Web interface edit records
-=-=-=-=-
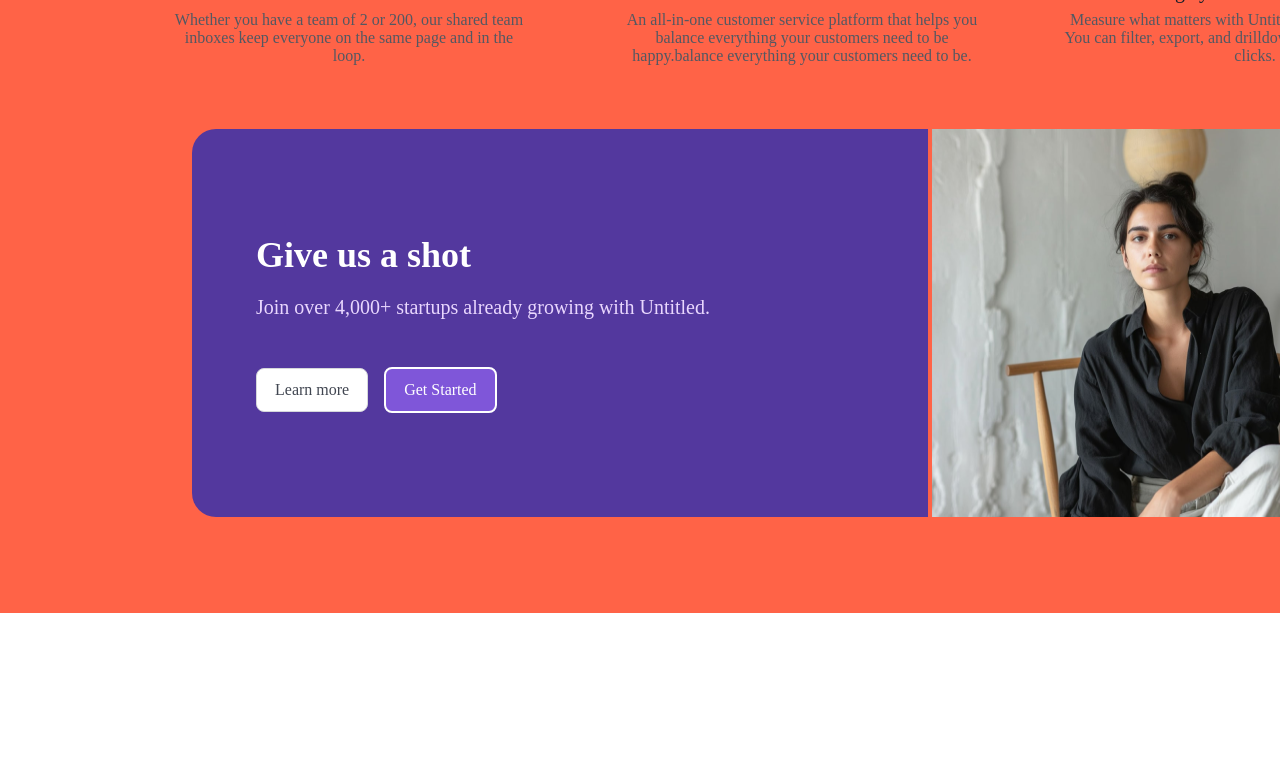
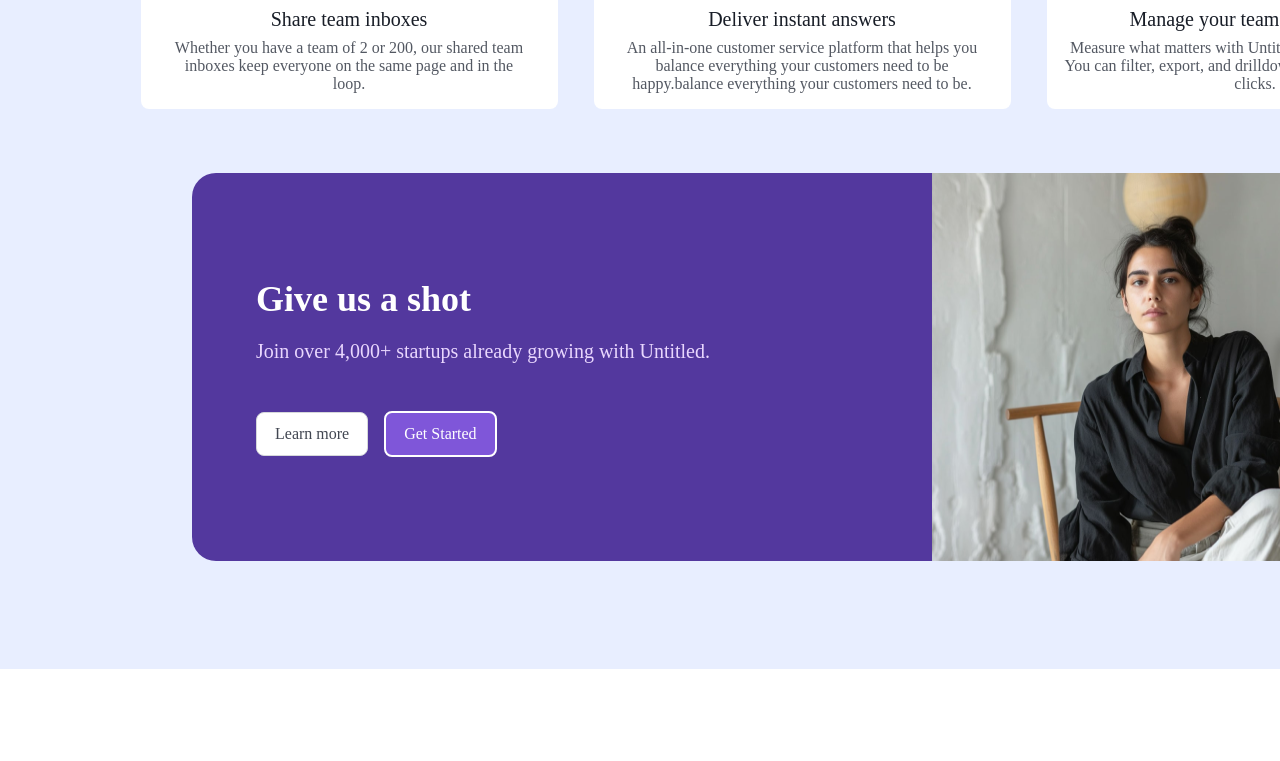
Before and after one commit to dimitrichachanidze/CSS2-9, a plain HTML site: page index.html in a window 1280 px wide. Shown: the part 1232-1993 px from the top of the page. Before the commit the page ends 1845 px from the top, so only its background shows below. Drawn offline with Linux system fonts and the light colour scheme.

Commit message:
Update styles.css

```diff
--- a/styles.css
+++ b/styles.css
@@ -7,11 +7,12 @@
 #mtavari_div {
     display: block;
     margin: 0 auto;
-    padding: 96px;
+    padding: 108px;
     align-items: center;
-    background: tomato;
+    background-color: #E8EEFF;
     margin-top: 64px;
     width: 1604px;
+    margin-bottom: 108px;
 }
 
 #text_div {
@@ -78,6 +79,9 @@
     max-width: 417px;
     width: 100%;
     display: inline-block;
+    background-color: #FFFFFF;
+    padding: 16px;
+    border-radius: 8px;
 
 }
 
@@ -115,6 +119,9 @@
     width: 100%;
     margin-left: 32px;
     display: inline-block;
+    background-color: #FFFFFF;
+    padding: 16px;
+    border-radius: 8px;
 }
 
 #miniContainerTwo {
@@ -151,6 +158,9 @@
     width: 100%;
     margin-left: 32px;
     display: inline-block;
+    background-color: #FFFFFF;
+    padding: 16px;
+    border-radius: 8px;
 }
 
 #miniContainerThree {
@@ -185,7 +195,6 @@
     margin: 0 auto;
     width: 736px;
     text-align: center;
-    background-color: #53389E;
     border-top-left-radius: 24px;
     border-bottom-left-radius: 24px;
     padding-top: 41px;
@@ -265,4 +274,10 @@
 #forMiddle {
     margin: 0 auto;
     text-align: center;
+    background-color: #53389E;
+    max-width: 1220px;
+    width: 100%;
+    border-radius: 24px;
+    max-height: 388px;
+
 }
```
-=-=-=-=-
Skipping the pictures, output the entries exactly as they appear above.

Before and after one commit to dimitrichachanidze/CSS2-9, a plain HTML site: page index.html in a window 1280 px wide. Shown: the part 1232-1993 px from the top of the page. Before the commit the page ends 1845 px from the top, so only its background shows below. Drawn offline with Linux system fonts and the light colour scheme.

Commit message:
Update styles.css

```diff
--- a/styles.css
+++ b/styles.css
@@ -7,11 +7,12 @@
 #mtavari_div {
     display: block;
     margin: 0 auto;
-    padding: 96px;
+    padding: 108px;
     align-items: center;
-    background: tomato;
+    background-color: #E8EEFF;
     margin-top: 64px;
     width: 1604px;
+    margin-bottom: 108px;
 }
 
 #text_div {
@@ -78,6 +79,9 @@
     max-width: 417px;
     width: 100%;
     display: inline-block;
+    background-color: #FFFFFF;
+    padding: 16px;
+    border-radius: 8px;
 
 }
 
@@ -115,6 +119,9 @@
     width: 100%;
     margin-left: 32px;
     display: inline-block;
+    background-color: #FFFFFF;
+    padding: 16px;
+    border-radius: 8px;
 }
 
 #miniContainerTwo {
@@ -151,6 +158,9 @@
     width: 100%;
     margin-left: 32px;
     display: inline-block;
+    background-color: #FFFFFF;
+    padding: 16px;
+    border-radius: 8px;
 }
 
 #miniContainerThree {
@@ -185,7 +195,6 @@
     margin: 0 auto;
     width: 736px;
     text-align: center;
-    background-color: #53389E;
     border-top-left-radius: 24px;
     border-bottom-left-radius: 24px;
     padding-top: 41px;
@@ -265,4 +274,10 @@
 #forMiddle {
     margin: 0 auto;
     text-align: center;
+    background-color: #53389E;
+    max-width: 1220px;
+    width: 100%;
+    border-radius: 24px;
+    max-height: 388px;
+
 }
```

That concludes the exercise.